• [Required action]: Emit the entire listing verbatim.

◇ ◇ ◇

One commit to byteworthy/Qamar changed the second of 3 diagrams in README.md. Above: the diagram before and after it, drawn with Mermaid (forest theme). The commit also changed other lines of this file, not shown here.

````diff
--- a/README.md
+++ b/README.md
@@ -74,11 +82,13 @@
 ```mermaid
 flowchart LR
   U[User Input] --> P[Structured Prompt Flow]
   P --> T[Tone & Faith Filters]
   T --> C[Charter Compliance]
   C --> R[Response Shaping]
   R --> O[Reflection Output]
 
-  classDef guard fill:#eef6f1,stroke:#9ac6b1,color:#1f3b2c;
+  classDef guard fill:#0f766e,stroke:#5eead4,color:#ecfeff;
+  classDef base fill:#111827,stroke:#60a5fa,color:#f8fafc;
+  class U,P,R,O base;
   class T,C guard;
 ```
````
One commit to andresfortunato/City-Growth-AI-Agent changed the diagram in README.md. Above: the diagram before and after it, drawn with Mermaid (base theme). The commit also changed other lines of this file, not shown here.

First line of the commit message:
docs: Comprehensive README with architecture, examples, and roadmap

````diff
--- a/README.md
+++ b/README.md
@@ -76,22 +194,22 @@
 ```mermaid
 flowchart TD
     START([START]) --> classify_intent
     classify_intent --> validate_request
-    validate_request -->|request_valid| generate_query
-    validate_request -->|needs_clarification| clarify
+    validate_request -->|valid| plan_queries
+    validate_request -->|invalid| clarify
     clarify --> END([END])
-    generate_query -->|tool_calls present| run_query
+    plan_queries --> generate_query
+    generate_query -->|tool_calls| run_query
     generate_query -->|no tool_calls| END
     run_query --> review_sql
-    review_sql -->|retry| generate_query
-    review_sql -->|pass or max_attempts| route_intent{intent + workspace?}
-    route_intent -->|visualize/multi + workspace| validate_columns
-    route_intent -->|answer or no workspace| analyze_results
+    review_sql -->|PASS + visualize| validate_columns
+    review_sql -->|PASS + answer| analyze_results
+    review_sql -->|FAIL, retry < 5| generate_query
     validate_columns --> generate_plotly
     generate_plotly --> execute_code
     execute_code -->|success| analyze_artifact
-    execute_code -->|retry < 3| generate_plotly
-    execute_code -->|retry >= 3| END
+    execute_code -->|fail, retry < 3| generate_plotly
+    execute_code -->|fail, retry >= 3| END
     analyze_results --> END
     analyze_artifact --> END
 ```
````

◇ ◇ ◇

• [Task solution]:
One commit to byteworthy/Qamar changed the second of 3 diagrams in README.md. Above: the diagram before and after it, drawn with Mermaid (forest theme). The commit also changed other lines of this file, not shown here.

````diff
--- a/README.md
+++ b/README.md
@@ -74,11 +82,13 @@
 ```mermaid
 flowchart LR
   U[User Input] --> P[Structured Prompt Flow]
   P --> T[Tone & Faith Filters]
   T --> C[Charter Compliance]
   C --> R[Response Shaping]
   R --> O[Reflection Output]
 
-  classDef guard fill:#eef6f1,stroke:#9ac6b1,color:#1f3b2c;
+  classDef guard fill:#0f766e,stroke:#5eead4,color:#ecfeff;
+  classDef base fill:#111827,stroke:#60a5fa,color:#f8fafc;
+  class U,P,R,O base;
   class T,C guard;
 ```
````
One commit to andresfortunato/City-Growth-AI-Agent changed the diagram in README.md. Above: the diagram before and after it, drawn with Mermaid (base theme). The commit also changed other lines of this file, not shown here.

First line of the commit message:
docs: Comprehensive README with architecture, examples, and roadmap

````diff
--- a/README.md
+++ b/README.md
@@ -76,22 +194,22 @@
 ```mermaid
 flowchart TD
     START([START]) --> classify_intent
     classify_intent --> validate_request
-    validate_request -->|request_valid| generate_query
-    validate_request -->|needs_clarification| clarify
+    validate_request -->|valid| plan_queries
+    validate_request -->|invalid| clarify
     clarify --> END([END])
-    generate_query -->|tool_calls present| run_query
+    plan_queries --> generate_query
+    generate_query -->|tool_calls| run_query
     generate_query -->|no tool_calls| END
     run_query --> review_sql
-    review_sql -->|retry| generate_query
-    review_sql -->|pass or max_attempts| route_intent{intent + workspace?}
-    route_intent -->|visualize/multi + workspace| validate_columns
-    route_intent -->|answer or no workspace| analyze_results
+    review_sql -->|PASS + visualize| validate_columns
+    review_sql -->|PASS + answer| analyze_results
+    review_sql -->|FAIL, retry < 5| generate_query
     validate_columns --> generate_plotly
     generate_plotly --> execute_code
     execute_code -->|success| analyze_artifact
-    execute_code -->|retry < 3| generate_plotly
-    execute_code -->|retry >= 3| END
+    execute_code -->|fail, retry < 3| generate_plotly
+    execute_code -->|fail, retry >= 3| END
     analyze_results --> END
     analyze_artifact --> END
 ```
````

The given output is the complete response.